Then they went out and did something about it.

A few things, actually, in rolling to a 6-2 victory that was their 30th of the season.

“You want to have a club that can remember just enough of what took place the night before but not have it carry over,’’ manager Kevin Cash said. “You want a little drive, a little motivation.

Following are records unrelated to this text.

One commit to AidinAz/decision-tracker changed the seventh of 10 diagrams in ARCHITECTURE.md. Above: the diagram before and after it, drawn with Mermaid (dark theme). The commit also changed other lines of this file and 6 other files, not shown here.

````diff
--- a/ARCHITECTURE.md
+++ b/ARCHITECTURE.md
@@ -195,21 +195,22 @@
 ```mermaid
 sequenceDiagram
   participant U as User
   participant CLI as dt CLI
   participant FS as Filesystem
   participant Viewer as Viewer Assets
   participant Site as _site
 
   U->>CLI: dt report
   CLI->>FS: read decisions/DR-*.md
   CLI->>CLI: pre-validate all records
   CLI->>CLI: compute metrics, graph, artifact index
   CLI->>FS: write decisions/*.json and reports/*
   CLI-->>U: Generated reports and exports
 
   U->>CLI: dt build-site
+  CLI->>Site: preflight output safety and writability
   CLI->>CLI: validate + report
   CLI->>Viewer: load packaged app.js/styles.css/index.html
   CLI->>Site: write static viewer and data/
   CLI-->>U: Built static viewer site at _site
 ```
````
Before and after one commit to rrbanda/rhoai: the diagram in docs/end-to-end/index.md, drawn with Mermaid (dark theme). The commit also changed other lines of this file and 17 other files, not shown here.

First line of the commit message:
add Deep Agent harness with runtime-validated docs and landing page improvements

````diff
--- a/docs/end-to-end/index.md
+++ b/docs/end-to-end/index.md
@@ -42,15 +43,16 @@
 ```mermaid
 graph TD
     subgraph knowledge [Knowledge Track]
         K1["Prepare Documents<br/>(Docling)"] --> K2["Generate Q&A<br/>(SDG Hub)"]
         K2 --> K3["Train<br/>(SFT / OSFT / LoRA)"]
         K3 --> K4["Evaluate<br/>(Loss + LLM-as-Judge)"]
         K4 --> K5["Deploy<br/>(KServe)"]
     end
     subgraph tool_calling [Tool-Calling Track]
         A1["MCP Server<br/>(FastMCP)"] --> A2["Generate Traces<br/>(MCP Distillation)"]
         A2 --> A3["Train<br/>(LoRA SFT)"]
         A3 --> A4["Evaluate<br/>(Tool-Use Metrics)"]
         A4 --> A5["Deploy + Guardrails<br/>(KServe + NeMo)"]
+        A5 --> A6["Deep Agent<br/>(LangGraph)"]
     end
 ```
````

“They seem like they come in after some of those ‘difficult’ losses, they come in here ready to go. And that’s the sign of a good team.’’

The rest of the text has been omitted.